▸ **Exercise objective**
Everything in the listing below from the line containing "OnboardingScreen (sin navbar)" through the line containing "Also changed, not" must be repeated exactly; the remaining lines are not wanted.

------------------------------------------------------------

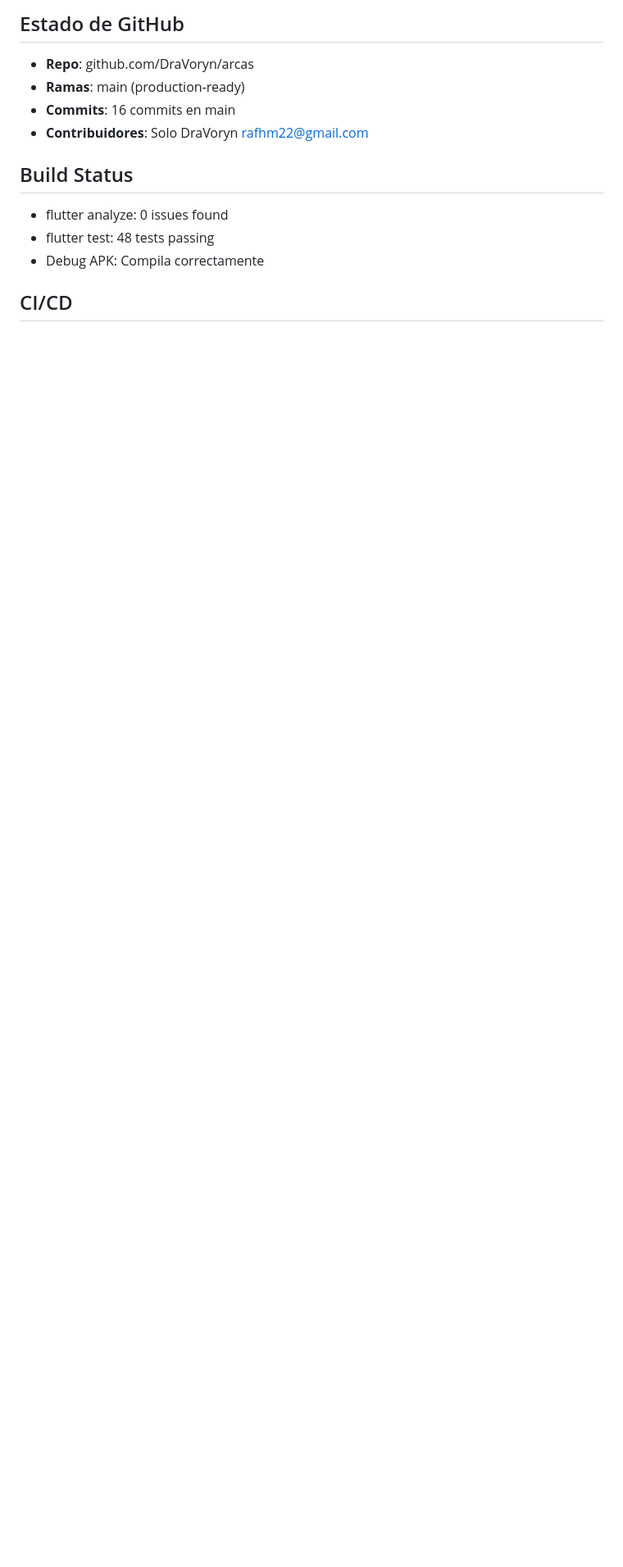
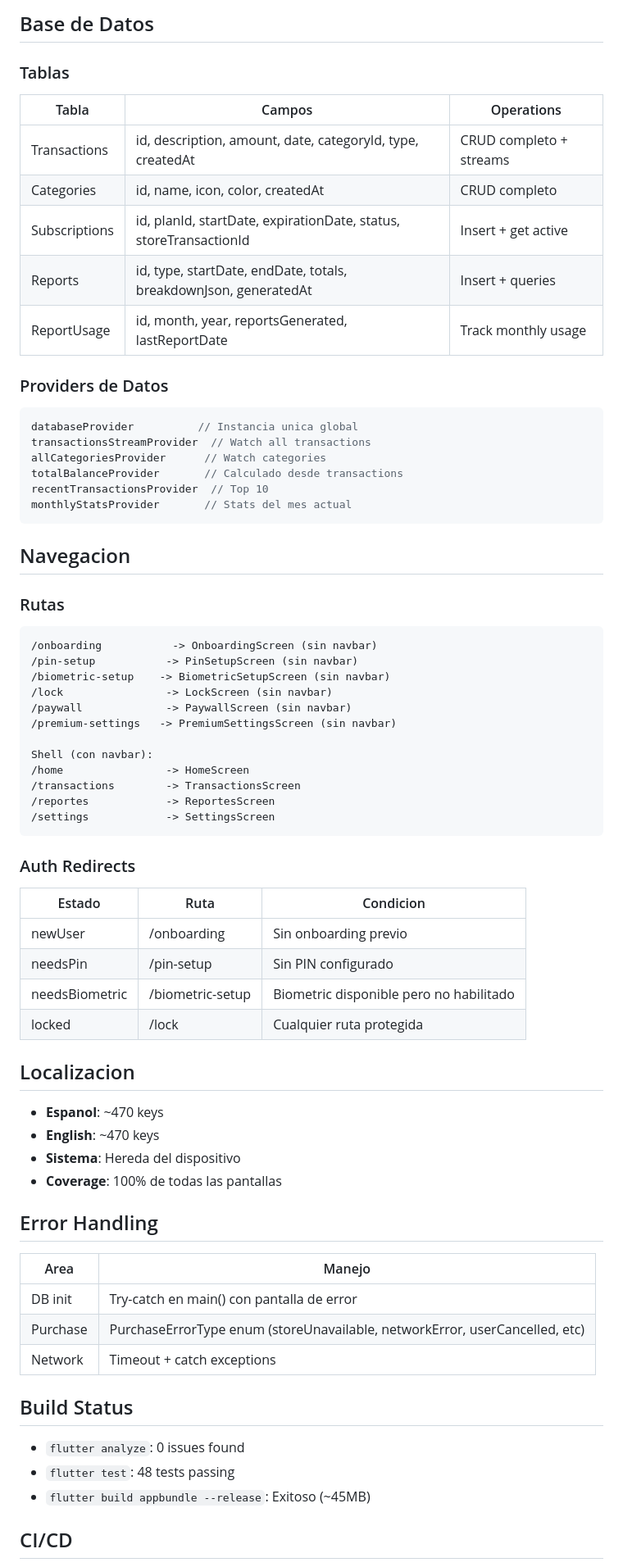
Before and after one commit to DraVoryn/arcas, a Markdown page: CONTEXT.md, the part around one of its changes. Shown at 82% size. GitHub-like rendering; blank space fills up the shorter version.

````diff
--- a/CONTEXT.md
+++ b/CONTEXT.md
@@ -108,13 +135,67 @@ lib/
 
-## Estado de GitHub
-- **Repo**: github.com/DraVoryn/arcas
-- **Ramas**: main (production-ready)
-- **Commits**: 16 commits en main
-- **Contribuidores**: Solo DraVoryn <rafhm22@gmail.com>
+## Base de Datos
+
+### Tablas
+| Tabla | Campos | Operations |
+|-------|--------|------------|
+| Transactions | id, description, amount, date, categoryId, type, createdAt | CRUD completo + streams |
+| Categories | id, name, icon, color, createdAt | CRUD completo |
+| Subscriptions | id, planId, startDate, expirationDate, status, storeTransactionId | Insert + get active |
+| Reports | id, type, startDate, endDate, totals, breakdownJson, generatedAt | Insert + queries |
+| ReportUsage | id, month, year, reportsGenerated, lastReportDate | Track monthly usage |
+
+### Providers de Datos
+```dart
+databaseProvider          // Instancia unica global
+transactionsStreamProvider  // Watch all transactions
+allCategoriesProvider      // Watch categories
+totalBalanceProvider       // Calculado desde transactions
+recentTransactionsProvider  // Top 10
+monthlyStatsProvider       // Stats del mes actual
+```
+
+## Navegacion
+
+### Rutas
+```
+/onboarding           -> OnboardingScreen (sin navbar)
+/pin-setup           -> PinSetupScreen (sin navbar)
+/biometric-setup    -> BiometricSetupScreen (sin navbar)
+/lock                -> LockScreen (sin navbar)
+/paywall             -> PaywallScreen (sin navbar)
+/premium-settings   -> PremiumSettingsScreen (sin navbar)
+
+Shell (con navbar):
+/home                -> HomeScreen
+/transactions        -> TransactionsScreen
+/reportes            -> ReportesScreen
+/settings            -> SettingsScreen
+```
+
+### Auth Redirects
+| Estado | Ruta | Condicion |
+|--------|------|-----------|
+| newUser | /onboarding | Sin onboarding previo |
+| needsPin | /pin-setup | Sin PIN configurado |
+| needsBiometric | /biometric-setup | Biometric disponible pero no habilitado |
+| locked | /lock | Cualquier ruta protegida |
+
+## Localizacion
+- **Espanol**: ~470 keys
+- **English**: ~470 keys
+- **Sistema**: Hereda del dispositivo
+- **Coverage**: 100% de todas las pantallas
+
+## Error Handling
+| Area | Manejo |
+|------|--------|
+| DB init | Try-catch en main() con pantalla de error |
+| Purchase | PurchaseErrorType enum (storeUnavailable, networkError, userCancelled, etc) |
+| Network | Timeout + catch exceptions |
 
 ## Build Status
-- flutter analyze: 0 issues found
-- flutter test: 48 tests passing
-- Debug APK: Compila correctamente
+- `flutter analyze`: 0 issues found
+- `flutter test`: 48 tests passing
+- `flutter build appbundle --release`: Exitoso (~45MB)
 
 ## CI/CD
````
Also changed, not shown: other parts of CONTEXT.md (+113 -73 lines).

------------------------------------------------------------

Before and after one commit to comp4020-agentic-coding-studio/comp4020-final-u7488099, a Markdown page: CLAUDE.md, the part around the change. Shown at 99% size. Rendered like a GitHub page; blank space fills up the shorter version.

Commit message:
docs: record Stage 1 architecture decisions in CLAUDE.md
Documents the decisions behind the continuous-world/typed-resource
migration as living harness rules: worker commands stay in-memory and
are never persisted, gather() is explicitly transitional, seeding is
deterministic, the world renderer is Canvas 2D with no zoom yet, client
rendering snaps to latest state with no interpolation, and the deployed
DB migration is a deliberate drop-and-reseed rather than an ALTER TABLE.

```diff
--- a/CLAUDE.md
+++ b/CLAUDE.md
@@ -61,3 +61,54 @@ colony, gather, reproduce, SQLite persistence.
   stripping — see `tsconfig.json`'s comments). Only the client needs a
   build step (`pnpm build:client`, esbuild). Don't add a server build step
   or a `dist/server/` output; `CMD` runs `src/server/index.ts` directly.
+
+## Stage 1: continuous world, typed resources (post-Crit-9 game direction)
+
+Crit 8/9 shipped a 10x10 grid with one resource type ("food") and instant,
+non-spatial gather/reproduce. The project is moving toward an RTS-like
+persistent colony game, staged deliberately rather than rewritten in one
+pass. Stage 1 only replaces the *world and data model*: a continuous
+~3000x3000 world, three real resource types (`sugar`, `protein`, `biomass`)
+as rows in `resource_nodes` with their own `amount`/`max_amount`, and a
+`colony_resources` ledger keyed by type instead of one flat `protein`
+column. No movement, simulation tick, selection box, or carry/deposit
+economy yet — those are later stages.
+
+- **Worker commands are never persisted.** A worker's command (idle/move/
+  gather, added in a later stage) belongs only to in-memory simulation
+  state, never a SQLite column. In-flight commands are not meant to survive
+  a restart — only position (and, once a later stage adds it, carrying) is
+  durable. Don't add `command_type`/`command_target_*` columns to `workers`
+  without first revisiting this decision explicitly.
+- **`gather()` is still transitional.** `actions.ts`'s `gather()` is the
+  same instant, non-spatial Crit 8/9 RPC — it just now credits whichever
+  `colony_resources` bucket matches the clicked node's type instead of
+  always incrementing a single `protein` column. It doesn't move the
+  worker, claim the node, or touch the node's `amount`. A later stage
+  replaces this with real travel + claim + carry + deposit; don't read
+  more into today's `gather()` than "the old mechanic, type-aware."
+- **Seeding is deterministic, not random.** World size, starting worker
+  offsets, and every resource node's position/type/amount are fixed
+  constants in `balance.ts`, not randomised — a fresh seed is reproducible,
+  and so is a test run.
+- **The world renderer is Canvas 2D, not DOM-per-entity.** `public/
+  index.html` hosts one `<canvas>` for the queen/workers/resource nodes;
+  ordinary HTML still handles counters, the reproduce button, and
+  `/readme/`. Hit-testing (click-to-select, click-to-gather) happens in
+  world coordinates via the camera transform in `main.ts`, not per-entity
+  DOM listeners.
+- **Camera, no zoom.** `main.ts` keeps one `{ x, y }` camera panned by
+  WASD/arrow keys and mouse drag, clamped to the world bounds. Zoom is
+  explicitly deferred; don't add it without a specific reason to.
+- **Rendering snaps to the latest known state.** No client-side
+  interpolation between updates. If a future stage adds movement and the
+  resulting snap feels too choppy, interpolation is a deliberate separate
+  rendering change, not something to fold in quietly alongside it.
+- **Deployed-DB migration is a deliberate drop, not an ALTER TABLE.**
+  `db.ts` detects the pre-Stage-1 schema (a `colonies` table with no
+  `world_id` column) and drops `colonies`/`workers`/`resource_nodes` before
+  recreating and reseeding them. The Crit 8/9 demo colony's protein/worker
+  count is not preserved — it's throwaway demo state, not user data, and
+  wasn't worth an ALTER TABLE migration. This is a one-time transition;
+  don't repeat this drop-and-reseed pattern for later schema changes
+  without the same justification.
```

------------------------------------------------------------

▸ **Solution to the exercise**
+/onboarding           -> OnboardingScreen (sin navbar)
+/pin-setup           -> PinSetupScreen (sin navbar)
+/biometric-setup    -> BiometricSetupScreen (sin navbar)
+/lock                -> LockScreen (sin navbar)
+/paywall             -> PaywallScreen (sin navbar)
+/premium-settings   -> PremiumSettingsScreen (sin navbar)
+
+Shell (con navbar):
+/home                -> HomeScreen
+/transactions        -> TransactionsScreen
+/reportes            -> ReportesScreen
+/settings            -> SettingsScreen
+```
+
+### Auth Redirects
+| Estado | Ruta | Condicion |
+|--------|------|-----------|
+| newUser | /onboarding | Sin onboarding previo |
+| needsPin | /pin-setup | Sin PIN configurado |
+| needsBiometric | /biometric-setup | Biometric disponible pero no habilitado |
+| locked | /lock | Cualquier ruta protegida |
+
+## Localizacion
+- **Espanol**: ~470 keys
+- **English**: ~470 keys
+- **Sistema**: Hereda del dispositivo
+- **Coverage**: 100% de todas las pantallas
+
+## Error Handling
+| Area | Manejo |
+|------|--------|
+| DB init | Try-catch en main() con pantalla de error |
+| Purchase | PurchaseErrorType enum (storeUnavailable, networkError, userCancelled, etc) |
+| Network | Timeout + catch exceptions |
 
 ## Build Status
-- flutter analyze: 0 issues found
-- flutter test: 48 tests passing
-- Debug APK: Compila correctamente
+- `flutter analyze`: 0 issues found
+- `flutter test`: 48 tests passing
+- `flutter build appbundle --release`: Exitoso (~45MB)
 
 ## CI/CD
````
Also changed, not shown: other parts of CONTEXT.md (+113 -73 lines).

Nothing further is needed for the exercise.